## To do
An exact copy of every record is the expected answer.

** Opening Data to use block **

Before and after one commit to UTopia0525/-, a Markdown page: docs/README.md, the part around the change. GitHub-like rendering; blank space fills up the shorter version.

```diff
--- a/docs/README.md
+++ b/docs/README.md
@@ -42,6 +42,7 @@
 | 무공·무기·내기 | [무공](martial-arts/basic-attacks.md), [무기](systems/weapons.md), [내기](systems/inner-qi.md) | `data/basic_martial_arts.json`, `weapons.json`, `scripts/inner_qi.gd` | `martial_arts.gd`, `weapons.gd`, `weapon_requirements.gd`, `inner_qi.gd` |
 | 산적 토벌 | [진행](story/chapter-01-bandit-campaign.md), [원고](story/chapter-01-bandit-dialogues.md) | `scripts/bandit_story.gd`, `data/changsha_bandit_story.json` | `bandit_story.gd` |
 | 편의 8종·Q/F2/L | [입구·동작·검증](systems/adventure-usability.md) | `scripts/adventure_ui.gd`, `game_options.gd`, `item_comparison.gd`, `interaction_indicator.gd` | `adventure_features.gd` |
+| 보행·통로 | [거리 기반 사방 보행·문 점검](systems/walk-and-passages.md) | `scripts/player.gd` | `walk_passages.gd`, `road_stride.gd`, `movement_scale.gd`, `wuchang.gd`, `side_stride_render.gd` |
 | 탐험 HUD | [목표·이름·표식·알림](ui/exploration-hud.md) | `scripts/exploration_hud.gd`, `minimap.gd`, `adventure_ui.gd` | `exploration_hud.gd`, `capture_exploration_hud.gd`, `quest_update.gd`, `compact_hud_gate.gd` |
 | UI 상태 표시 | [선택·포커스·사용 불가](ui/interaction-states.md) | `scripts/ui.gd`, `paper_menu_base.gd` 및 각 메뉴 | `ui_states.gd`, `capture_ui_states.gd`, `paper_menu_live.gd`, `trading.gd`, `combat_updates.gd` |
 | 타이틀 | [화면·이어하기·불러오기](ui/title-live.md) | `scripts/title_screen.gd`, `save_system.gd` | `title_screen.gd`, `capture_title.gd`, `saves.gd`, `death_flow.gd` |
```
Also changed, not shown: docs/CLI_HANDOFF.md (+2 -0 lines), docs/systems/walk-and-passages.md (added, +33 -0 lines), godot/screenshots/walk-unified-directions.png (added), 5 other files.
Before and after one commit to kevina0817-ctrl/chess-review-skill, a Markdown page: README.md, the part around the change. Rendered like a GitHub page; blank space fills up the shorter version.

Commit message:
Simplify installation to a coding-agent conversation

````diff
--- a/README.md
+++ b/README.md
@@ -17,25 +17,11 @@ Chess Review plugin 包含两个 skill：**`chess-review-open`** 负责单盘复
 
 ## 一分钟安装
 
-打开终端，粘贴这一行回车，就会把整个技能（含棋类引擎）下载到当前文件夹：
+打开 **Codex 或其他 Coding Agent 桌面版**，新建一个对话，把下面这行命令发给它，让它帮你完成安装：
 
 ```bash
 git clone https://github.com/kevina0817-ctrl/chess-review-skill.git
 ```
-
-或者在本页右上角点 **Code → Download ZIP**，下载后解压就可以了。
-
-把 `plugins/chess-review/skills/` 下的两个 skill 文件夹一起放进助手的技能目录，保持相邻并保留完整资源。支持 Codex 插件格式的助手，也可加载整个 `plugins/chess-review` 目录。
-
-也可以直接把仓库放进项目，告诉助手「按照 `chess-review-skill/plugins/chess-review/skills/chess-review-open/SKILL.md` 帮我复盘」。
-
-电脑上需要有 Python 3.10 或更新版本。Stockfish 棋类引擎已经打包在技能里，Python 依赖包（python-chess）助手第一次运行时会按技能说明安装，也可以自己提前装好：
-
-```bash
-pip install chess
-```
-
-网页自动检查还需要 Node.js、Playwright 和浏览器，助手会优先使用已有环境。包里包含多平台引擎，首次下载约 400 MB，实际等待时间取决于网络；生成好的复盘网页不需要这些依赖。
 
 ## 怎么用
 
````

** Closing Data to use block **

## Response box
Before and after one commit to UTopia0525/-, a Markdown page: docs/README.md, the part around the change. GitHub-like rendering; blank space fills up the shorter version.

```diff
--- a/docs/README.md
+++ b/docs/README.md
@@ -42,6 +42,7 @@
 | 무공·무기·내기 | [무공](martial-arts/basic-attacks.md), [무기](systems/weapons.md), [내기](systems/inner-qi.md) | `data/basic_martial_arts.json`, `weapons.json`, `scripts/inner_qi.gd` | `martial_arts.gd`, `weapons.gd`, `weapon_requirements.gd`, `inner_qi.gd` |
 | 산적 토벌 | [진행](story/chapter-01-bandit-campaign.md), [원고](story/chapter-01-bandit-dialogues.md) | `scripts/bandit_story.gd`, `data/changsha_bandit_story.json` | `bandit_story.gd` |
 | 편의 8종·Q/F2/L | [입구·동작·검증](systems/adventure-usability.md) | `scripts/adventure_ui.gd`, `game_options.gd`, `item_comparison.gd`, `interaction_indicator.gd` | `adventure_features.gd` |
+| 보행·통로 | [거리 기반 사방 보행·문 점검](systems/walk-and-passages.md) | `scripts/player.gd` | `walk_passages.gd`, `road_stride.gd`, `movement_scale.gd`, `wuchang.gd`, `side_stride_render.gd` |
 | 탐험 HUD | [목표·이름·표식·알림](ui/exploration-hud.md) | `scripts/exploration_hud.gd`, `minimap.gd`, `adventure_ui.gd` | `exploration_hud.gd`, `capture_exploration_hud.gd`, `quest_update.gd`, `compact_hud_gate.gd` |
 | UI 상태 표시 | [선택·포커스·사용 불가](ui/interaction-states.md) | `scripts/ui.gd`, `paper_menu_base.gd` 및 각 메뉴 | `ui_states.gd`, `capture_ui_states.gd`, `paper_menu_live.gd`, `trading.gd`, `combat_updates.gd` |
 | 타이틀 | [화면·이어하기·불러오기](ui/title-live.md) | `scripts/title_screen.gd`, `save_system.gd` | `title_screen.gd`, `capture_title.gd`, `saves.gd`, `death_flow.gd` |
```
Also changed, not shown: docs/CLI_HANDOFF.md (+2 -0 lines), docs/systems/walk-and-passages.md (added, +33 -0 lines), godot/screenshots/walk-unified-directions.png (added), 5 other files.
Before and after one commit to kevina0817-ctrl/chess-review-skill, a Markdown page: README.md, the part around the change. Rendered like a GitHub page; blank space fills up the shorter version.

Commit message:
Simplify installation to a coding-agent conversation

````diff
--- a/README.md
+++ b/README.md
@@ -17,25 +17,11 @@ Chess Review plugin 包含两个 skill：**`chess-review-open`** 负责单盘复
 
 ## 一分钟安装
 
-打开终端，粘贴这一行回车，就会把整个技能（含棋类引擎）下载到当前文件夹：
+打开 **Codex 或其他 Coding Agent 桌面版**，新建一个对话，把下面这行命令发给它，让它帮你完成安装：
 
 ```bash
 git clone https://github.com/kevina0817-ctrl/chess-review-skill.git
 ```
-
-或者在本页右上角点 **Code → Download ZIP**，下载后解压就可以了。
-
-把 `plugins/chess-review/skills/` 下的两个 skill 文件夹一起放进助手的技能目录，保持相邻并保留完整资源。支持 Codex 插件格式的助手，也可加载整个 `plugins/chess-review` 目录。
-
-也可以直接把仓库放进项目，告诉助手「按照 `chess-review-skill/plugins/chess-review/skills/chess-review-open/SKILL.md` 帮我复盘」。
-
-电脑上需要有 Python 3.10 或更新版本。Stockfish 棋类引擎已经打包在技能里，Python 依赖包（python-chess）助手第一次运行时会按技能说明安装，也可以自己提前装好：
-
-```bash
-pip install chess
-```
-
-网页自动检查还需要 Node.js、Playwright 和浏览器，助手会优先使用已有环境。包里包含多平台引擎，首次下载约 400 MB，实际等待时间取决于网络；生成好的复盘网页不需要这些依赖。
 
 ## 怎么用
 
````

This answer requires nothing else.